For a few weeks, we have been wanting to take the kids to see where Dave works now, so on Tuesday last we packed them up and took them to the visitor's center at the Kennecott Copper Mine. 

I can only recollect being at the mine visitor center one time in my life.  I'm thinking I was about ten.  The interesting thing is that the face of the mine looks completely different, but the visitor center looks exactly the same (even though it is in a completely different location).  We got running short on time and I wish we had had more time to spend there because all the displays were very interesting and the kids really, really liked it.

Outside the visitor's center, you can go to the edge of the parking lot and take in the expansive view of the mine.  It. is. awesome.  They had done some blasting earlier in the day, so the air was filled with dust and particles.  How cool is that?  And we got to watch the huge haul trucks bring rubble back from the blast site.
And the one especially cool part:  If you go to the edge and look down down down over the side, you can see Dave's office window.  Well, we beckoned the children to come to the edge and look down down down over the side and "see where daddy works."  Kammi never thought twice about it.  She followed us willingly and without fear.  Zach, however, did not. 

Zach is like a little clone of me.  He's go his dad's nose and knees, but everything else, especially his personality and his irrational fears and anxiety, that's all me baby.

That is how I knew that Zach did not shy away from the edge because he was uninterested in the view or because he is afraid of heights.  He is not afraid of heights; he is afraid of the edge.  (Insert ominous music)

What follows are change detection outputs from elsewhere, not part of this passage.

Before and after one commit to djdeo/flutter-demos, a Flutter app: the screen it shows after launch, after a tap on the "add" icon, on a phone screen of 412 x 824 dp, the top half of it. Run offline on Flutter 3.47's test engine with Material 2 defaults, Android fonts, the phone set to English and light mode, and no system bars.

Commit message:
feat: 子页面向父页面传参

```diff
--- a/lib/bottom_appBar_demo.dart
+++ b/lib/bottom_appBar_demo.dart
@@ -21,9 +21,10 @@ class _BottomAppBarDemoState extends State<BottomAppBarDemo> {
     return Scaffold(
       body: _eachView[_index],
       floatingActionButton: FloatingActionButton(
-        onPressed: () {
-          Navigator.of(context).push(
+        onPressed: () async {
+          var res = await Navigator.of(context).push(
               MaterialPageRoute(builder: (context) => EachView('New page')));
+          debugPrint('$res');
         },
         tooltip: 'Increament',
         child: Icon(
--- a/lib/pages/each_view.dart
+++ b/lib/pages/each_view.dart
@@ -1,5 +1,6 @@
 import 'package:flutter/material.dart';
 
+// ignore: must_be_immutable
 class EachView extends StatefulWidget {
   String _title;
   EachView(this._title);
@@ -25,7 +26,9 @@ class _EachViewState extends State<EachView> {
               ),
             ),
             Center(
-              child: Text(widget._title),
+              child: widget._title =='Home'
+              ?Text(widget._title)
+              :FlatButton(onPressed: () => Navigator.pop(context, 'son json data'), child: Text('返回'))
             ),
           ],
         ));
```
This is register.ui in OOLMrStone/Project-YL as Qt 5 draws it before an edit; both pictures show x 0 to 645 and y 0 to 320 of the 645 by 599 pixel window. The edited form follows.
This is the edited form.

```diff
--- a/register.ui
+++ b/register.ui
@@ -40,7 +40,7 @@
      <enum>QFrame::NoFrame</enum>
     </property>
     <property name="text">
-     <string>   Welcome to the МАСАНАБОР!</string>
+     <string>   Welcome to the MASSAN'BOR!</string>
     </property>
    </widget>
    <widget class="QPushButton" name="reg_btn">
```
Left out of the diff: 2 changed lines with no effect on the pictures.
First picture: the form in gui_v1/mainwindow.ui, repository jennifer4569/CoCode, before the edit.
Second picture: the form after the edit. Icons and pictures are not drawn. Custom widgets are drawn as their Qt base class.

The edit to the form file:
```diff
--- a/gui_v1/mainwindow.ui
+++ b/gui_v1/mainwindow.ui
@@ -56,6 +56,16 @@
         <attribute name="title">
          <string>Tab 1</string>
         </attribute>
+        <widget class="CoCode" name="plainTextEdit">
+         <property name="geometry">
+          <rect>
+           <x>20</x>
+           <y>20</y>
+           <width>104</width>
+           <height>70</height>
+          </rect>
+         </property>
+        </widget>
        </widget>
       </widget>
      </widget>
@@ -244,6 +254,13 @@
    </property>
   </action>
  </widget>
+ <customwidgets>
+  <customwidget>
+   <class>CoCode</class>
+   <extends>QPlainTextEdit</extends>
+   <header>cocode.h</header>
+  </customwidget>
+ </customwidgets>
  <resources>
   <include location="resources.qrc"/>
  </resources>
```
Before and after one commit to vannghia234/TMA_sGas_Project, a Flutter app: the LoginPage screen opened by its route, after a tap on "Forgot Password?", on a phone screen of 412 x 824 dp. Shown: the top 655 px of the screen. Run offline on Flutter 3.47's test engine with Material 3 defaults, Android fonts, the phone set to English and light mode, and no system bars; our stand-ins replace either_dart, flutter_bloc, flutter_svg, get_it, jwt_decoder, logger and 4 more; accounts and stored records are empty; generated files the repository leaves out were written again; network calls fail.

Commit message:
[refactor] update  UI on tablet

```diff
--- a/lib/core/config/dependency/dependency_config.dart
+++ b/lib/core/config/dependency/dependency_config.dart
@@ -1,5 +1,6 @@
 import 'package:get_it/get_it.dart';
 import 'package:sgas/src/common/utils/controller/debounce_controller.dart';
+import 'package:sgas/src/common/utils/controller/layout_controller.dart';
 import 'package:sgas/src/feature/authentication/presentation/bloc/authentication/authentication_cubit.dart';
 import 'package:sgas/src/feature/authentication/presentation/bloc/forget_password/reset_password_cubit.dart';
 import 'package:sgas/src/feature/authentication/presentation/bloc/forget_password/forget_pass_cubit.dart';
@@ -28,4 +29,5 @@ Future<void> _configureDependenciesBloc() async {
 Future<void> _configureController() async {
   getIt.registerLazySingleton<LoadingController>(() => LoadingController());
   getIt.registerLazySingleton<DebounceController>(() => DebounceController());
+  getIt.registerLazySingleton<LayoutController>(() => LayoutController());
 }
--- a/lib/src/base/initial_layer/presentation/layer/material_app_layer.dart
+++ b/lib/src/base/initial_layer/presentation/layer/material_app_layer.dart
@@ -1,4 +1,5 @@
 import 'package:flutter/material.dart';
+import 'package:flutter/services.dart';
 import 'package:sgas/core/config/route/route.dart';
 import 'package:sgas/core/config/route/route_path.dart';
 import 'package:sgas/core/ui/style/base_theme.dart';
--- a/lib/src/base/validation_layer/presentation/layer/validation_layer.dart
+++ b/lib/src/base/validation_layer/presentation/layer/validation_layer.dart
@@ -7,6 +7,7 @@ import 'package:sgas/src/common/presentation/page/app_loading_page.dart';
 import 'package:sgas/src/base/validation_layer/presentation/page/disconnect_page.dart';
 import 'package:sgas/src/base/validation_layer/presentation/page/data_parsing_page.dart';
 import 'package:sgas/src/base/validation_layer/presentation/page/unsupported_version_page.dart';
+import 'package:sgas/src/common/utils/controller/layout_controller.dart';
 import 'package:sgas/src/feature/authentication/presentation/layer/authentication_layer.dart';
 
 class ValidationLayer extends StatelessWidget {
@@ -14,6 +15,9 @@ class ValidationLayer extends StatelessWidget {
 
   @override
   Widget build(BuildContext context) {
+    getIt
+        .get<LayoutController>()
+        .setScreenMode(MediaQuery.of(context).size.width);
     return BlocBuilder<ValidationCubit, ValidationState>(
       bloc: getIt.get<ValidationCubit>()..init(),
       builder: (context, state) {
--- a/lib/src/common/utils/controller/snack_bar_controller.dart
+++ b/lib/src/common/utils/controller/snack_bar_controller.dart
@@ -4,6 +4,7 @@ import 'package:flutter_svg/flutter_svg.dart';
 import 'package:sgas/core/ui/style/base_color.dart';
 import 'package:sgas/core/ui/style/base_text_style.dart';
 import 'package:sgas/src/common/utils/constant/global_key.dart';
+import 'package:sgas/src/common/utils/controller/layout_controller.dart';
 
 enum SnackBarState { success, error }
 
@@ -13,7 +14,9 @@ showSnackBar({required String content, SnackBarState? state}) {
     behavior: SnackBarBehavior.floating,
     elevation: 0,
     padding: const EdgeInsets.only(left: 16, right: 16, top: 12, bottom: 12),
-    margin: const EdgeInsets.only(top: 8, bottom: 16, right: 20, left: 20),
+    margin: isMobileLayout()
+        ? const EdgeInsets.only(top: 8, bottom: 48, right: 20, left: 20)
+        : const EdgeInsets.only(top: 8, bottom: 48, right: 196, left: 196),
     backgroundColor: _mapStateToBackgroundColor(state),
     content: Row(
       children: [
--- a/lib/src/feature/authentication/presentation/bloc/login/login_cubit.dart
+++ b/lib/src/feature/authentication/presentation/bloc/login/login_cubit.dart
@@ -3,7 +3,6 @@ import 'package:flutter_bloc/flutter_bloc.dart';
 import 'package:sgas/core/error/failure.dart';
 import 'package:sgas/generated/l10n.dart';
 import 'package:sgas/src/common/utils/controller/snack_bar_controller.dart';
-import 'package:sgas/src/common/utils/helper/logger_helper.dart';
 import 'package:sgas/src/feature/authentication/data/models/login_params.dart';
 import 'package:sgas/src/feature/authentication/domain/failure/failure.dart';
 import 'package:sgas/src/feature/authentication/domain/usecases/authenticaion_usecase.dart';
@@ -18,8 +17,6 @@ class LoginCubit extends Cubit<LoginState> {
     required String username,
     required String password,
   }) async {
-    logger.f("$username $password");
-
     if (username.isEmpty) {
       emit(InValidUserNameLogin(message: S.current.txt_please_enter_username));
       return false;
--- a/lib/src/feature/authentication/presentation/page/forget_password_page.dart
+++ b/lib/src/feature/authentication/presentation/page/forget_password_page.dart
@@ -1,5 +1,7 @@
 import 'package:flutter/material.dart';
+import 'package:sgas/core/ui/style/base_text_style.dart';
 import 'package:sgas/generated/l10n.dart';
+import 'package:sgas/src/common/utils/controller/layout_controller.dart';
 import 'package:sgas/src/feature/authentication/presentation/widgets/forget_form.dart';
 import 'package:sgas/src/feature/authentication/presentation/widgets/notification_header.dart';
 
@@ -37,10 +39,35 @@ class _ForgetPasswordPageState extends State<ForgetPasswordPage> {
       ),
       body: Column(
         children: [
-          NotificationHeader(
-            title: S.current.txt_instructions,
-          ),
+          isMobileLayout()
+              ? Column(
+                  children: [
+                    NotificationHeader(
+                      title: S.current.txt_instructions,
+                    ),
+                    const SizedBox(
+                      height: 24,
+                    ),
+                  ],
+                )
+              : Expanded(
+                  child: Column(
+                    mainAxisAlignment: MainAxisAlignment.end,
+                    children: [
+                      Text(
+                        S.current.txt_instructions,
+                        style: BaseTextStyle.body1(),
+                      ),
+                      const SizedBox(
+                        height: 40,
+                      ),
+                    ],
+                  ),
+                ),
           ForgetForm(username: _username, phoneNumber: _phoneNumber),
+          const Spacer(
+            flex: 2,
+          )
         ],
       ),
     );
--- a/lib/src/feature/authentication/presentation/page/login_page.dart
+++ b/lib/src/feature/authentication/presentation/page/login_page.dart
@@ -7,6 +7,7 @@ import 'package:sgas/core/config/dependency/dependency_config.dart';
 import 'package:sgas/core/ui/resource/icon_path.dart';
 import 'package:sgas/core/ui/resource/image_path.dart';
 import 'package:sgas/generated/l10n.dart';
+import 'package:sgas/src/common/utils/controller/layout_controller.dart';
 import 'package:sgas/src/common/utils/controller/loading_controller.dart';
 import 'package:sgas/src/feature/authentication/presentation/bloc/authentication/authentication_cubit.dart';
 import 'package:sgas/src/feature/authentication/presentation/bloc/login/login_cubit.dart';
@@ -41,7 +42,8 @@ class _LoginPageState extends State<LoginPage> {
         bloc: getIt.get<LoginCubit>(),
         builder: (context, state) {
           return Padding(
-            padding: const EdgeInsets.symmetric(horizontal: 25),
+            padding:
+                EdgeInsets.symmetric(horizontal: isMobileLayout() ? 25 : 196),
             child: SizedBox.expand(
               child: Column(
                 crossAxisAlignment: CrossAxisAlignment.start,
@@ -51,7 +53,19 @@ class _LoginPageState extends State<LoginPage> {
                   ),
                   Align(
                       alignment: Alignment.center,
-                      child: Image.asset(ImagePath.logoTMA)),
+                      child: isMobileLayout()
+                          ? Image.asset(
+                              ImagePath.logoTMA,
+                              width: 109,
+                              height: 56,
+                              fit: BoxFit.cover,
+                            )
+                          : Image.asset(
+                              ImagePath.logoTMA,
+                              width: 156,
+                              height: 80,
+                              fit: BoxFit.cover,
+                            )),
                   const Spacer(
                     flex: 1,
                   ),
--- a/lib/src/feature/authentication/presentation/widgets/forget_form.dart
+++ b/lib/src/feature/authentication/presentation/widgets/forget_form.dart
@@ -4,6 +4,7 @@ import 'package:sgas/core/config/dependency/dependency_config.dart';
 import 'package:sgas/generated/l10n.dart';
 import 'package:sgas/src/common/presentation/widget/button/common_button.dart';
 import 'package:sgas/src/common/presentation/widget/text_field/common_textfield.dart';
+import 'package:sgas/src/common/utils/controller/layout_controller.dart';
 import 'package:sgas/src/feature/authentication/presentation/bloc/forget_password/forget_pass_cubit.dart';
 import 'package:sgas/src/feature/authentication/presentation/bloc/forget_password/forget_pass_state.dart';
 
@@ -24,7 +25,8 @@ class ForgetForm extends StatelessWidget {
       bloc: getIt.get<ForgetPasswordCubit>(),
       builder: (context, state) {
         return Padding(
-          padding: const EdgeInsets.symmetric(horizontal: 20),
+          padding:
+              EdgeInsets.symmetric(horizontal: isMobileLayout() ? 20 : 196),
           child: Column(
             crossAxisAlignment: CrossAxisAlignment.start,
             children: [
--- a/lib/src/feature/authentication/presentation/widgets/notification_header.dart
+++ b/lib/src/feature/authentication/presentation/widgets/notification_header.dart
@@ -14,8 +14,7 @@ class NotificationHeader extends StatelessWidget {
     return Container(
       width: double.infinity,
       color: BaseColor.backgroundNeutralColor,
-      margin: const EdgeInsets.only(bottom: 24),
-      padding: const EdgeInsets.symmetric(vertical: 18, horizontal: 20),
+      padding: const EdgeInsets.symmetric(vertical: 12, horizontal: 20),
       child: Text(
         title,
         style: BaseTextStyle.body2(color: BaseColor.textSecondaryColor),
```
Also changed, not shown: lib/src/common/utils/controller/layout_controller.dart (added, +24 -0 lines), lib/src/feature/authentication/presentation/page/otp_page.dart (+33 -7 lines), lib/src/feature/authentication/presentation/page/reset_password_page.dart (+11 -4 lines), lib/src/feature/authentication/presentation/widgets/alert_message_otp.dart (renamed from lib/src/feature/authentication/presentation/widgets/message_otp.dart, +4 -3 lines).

And it's not just the physical edge.  His reluctance to go to the edge of that cliff and look over it is a personality trait that carries through to all the other aspects of his life.  If he sees danger, senses danger, he stays back away from it (unlike Kammi and her dad who never met a rule they didn't immediately want to break).  He observes until he has enough information to make a good decision about it.  Yes, he did finally go to the edge and enjoy the views, which can actually make you a little dizzy, and he fully experienced all the mine had to offer us.  But I was ever so proud of him for being wary.

My whole life I've kind of thought of this reluctance to go to the edge as something that hindered me from
1-being normal
2-having fun
4-enjoying life.
I've always felt that I have too many inhibitions about things that just don't matter.  That's no way to live.

But seeing it in Zach, and being grateful for his abhorance of breaking rules, and hoping that this stubborn unwillingness to approach what is dangerous will keep him safe in his teen years and beyond, I'm kind of thinking it can be a good trait too.